The following are excerpts from our ebook Understanding the Three Approaches to Digital Commerce Architecture.

The commerce architecture spectrum represents the three approaches to digital commerce architecture.

The commerce architecture spectrum

Commerce-led architecture

Commerce-led architecture example

A solely turnkey ecommerce solution relying on core competencies and a predetermined partner ecosystem for enhanced functionality. 

Suitable for companies:

  • With minimal products and product variations
  • With lower transaction and revenue numbers
  • With limited or no IT/Development support
  • With easy order management processes
  • Who need quick market access and easy implementation

Experience-led architecture

Experience-led architecture example

A seamless integration of a content management system, commerce platform, and 3rd party software(s). This architecture focuses on your customers, their experience with you and their
buying journey through your commerce site.

Suitable for companies:

  • Who want to differentiate their brand through personalized shopping experiences
  • Who want to showcase products outside of a standard product page
  • Who want the power to develop a content rich experience AND have an industry standard checkout process
  • Who want to sell across multiple channels and third party marketplaces
  • Who need to develop and execute cohesive and synchronized marketing campaigns across multiple channels

API-led architecture

API-led architecture example

The ability to build your own front-end, integrate into saas, legacy, and homebrew platforms, and deconstruct commerce components for deeper development and innovation for specific features.

Suitable for companies:

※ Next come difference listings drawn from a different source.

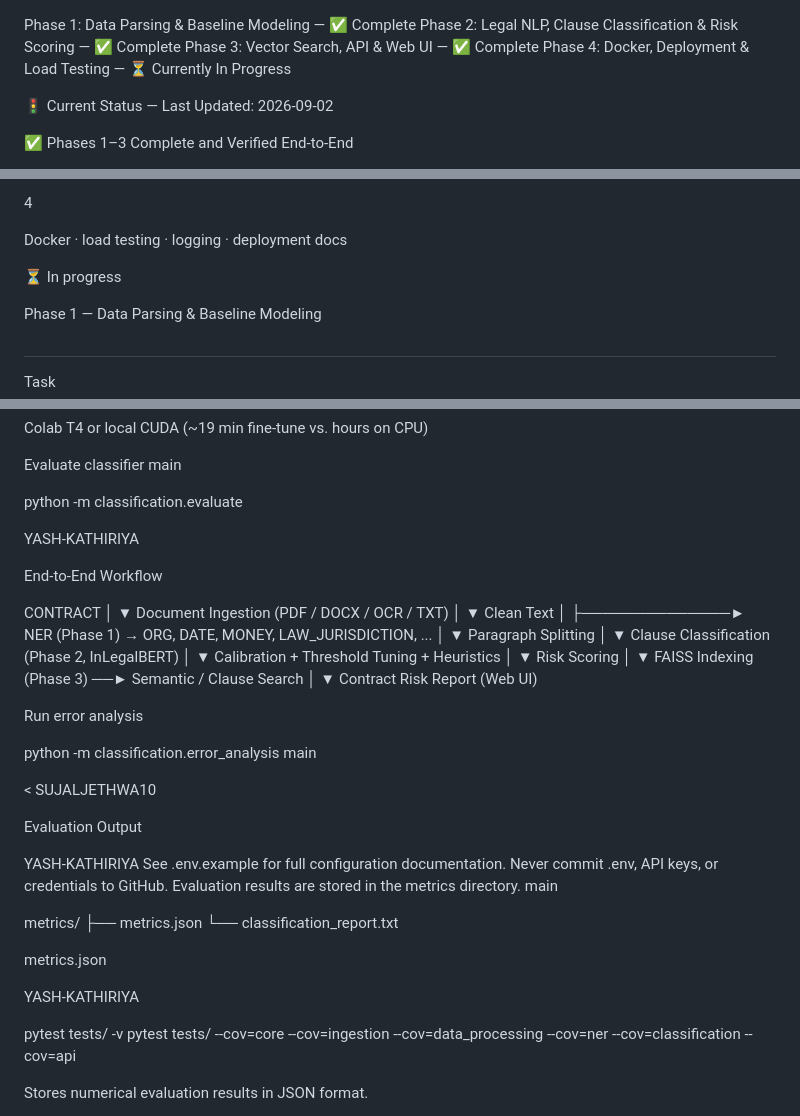
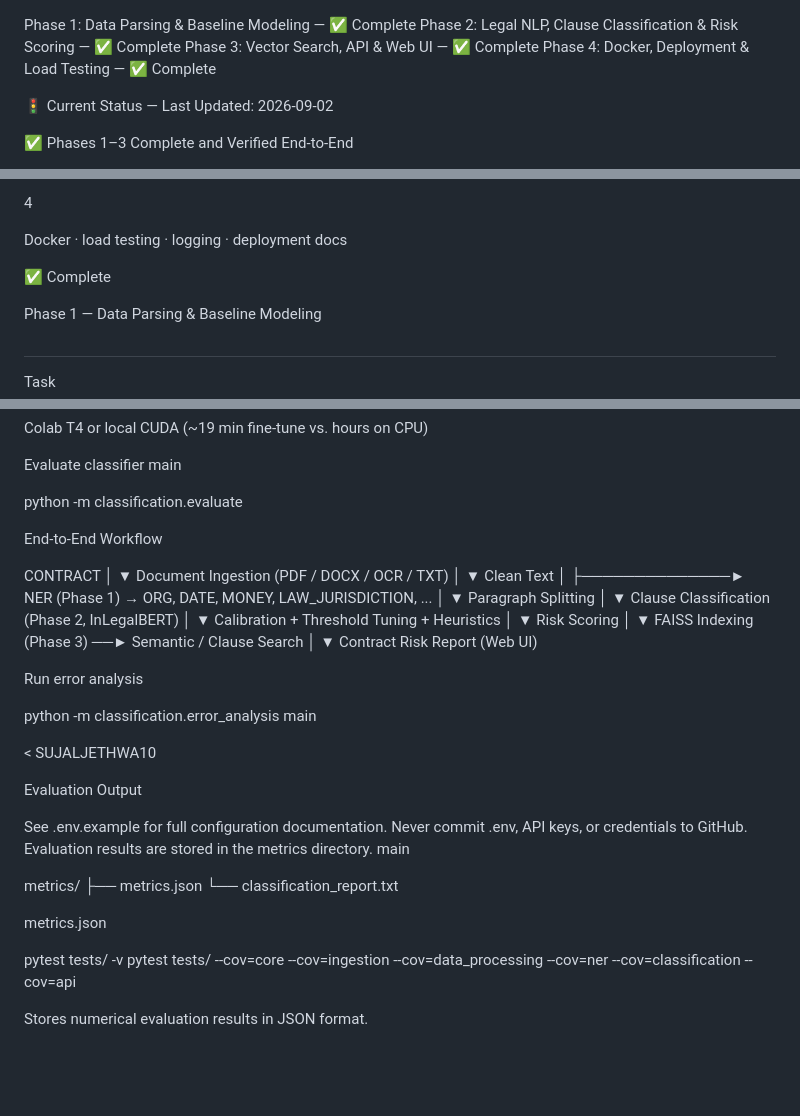
Before and after one commit to vaishnavisawant0630-lang/-Al-Powered-Contract-Intelligence-Risk-Scoring-NLP, a Markdown page: README.md, 3 parts joined by grey strips. Rendered like a GitHub page; blank space fills up the shorter version.

```diff
--- a/README.md
+++ b/README.md
@@ -2,7 +2,7 @@
 Phase 1: Data Parsing & Baseline Modeling — ✅ Complete
 Phase 2: Legal NLP, Clause Classification & Risk Scoring — ✅ Complete
 Phase 3: Vector Search, API & Web UI — ✅ Complete
-Phase 4: Docker, Deployment & Load Testing — ⏳ Currently In Progress
+Phase 4: Docker, Deployment & Load Testing — ✅ Complete
 
 
 🚦 Current Status — Last Updated: 2026-09-02
@@ -55,7 +54,8 @@ FAISS semantic search · FastAPI backend · web UI
 
 Docker · load testing · logging · deployment docs
 
-⏳ In progress
+
+✅ Complete
 
 Phase 1 — Data Parsing & Baseline Modeling
 
@@ -1329,7 +1325,6 @@ main
 
 python -m classification.evaluate
 
-YASH-KATHIRIYA
 
 End-to-End Workflow
 
@@ -1370,7 +1365,7 @@ main
 
 Evaluation Output
 
-YASH-KATHIRIYA
+
 See .env.example for full configuration documentation.
 Never commit .env, API keys, or credentials to GitHub.
 Evaluation results are stored in the metrics directory.
@@ -1382,7 +1377,6 @@ metrics/
 
 metrics.json
 
-YASH-KATHIRIYA
 
 pytest tests/ -v
 pytest tests/ --cov=core --cov=ingestion --cov=data_processing --cov=ner --cov=classification --cov=api
```
Also changed, not shown: other parts of README.md (+31 -14 lines).
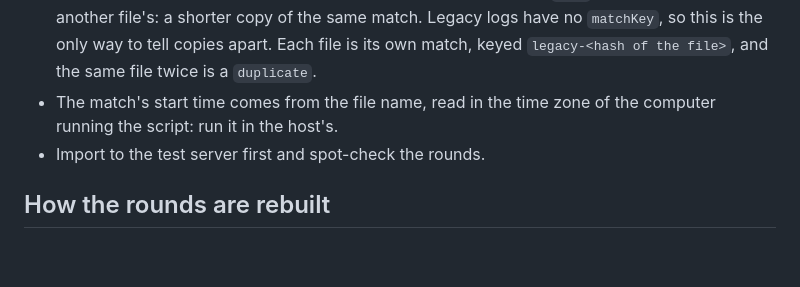
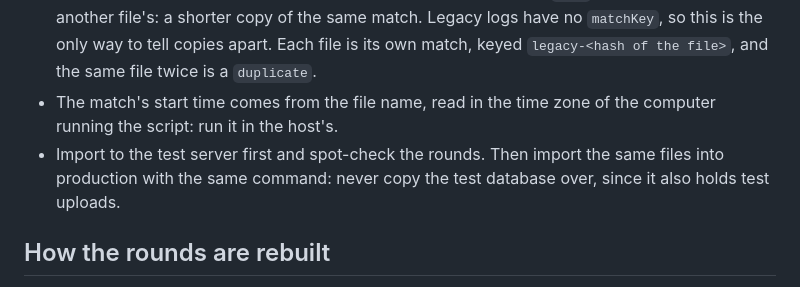
Before and after one commit to Genji-Ball-Team/genjiball-ranked, a Markdown page: docs/legacy.md, the part around the change. GitHub-like rendering; blank space fills up the shorter version.

```diff
--- a/docs/legacy.md
+++ b/docs/legacy.md
@@ -19,7 +19,7 @@ GENJIBALL_ADMIN_TOKEN=<admin token> npm run import:legacy -- https://test.genjib
 - `<host id>` is the host whose lobbies the files are from (add one at `/admin` first). The import counts as from a trusted host.
 - The script sends the files oldest first, and leaves out a file whose `KILL` lines are the start of another file's: a shorter copy of the same match. Legacy logs have no `matchKey`, so this is the only way to tell copies apart. Each file is its own match, keyed `legacy-<hash of the file>`, and the same file twice is a `duplicate`.
 - The match's start time comes from the file name, read in the time zone of the computer running the script: run it in the host's.
-- Import to the test server first and spot-check the rounds.
+- Import to the test server first and spot-check the rounds. Then import the same files into production with the same command: never copy the test database over, since it also holds test uploads.
 
 ## How the rounds are rebuilt
 
```
Also changed, not shown: README.md (+1 -0 lines).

  • Who need to have complete control of their data and how it is aggregated and disseminated
  • With multiple business models (D2C, Broker/Wholesale, B2B) that all require unique digital commerce capabilities
  • Who have a complex web of internal and external workflows that require a number of third party integrations
  • Who want the ability to add/remove/modify the platforms they integrate with easily and without major disruption to the business

If you are unsure which commerce architecture will work best for your organization, try our ideal architecture assessment.

Click to discover your ideal architecture with our analysis.

Additional resources


1 - Source: Gartner, "Harness the Core Capabilities of a Digital Commerce Platform,” 4 September 2019, Mike Lowndes, Christina Klock.

Gartner does not endorse any vendor, product or service depicted in its research publications, and does not advise technology users to select only those vendors with the highest ratings or other designation. Gartner's research publications consist of the opinions of Gartner’s research organization and should not be construed as statements of fact. Gartner disclaims all warranties, expressed or implied, with respect to this research, including any warranties of merchantability or fitness for a particular purpose.


Editor's note: This article was originally published on October 10, 2019. It originally linked to a Gartner report that is no longer available to share, but we have included commentary and synopsis on points raised in that report to bring this article up-to-date and provide better value to our readers.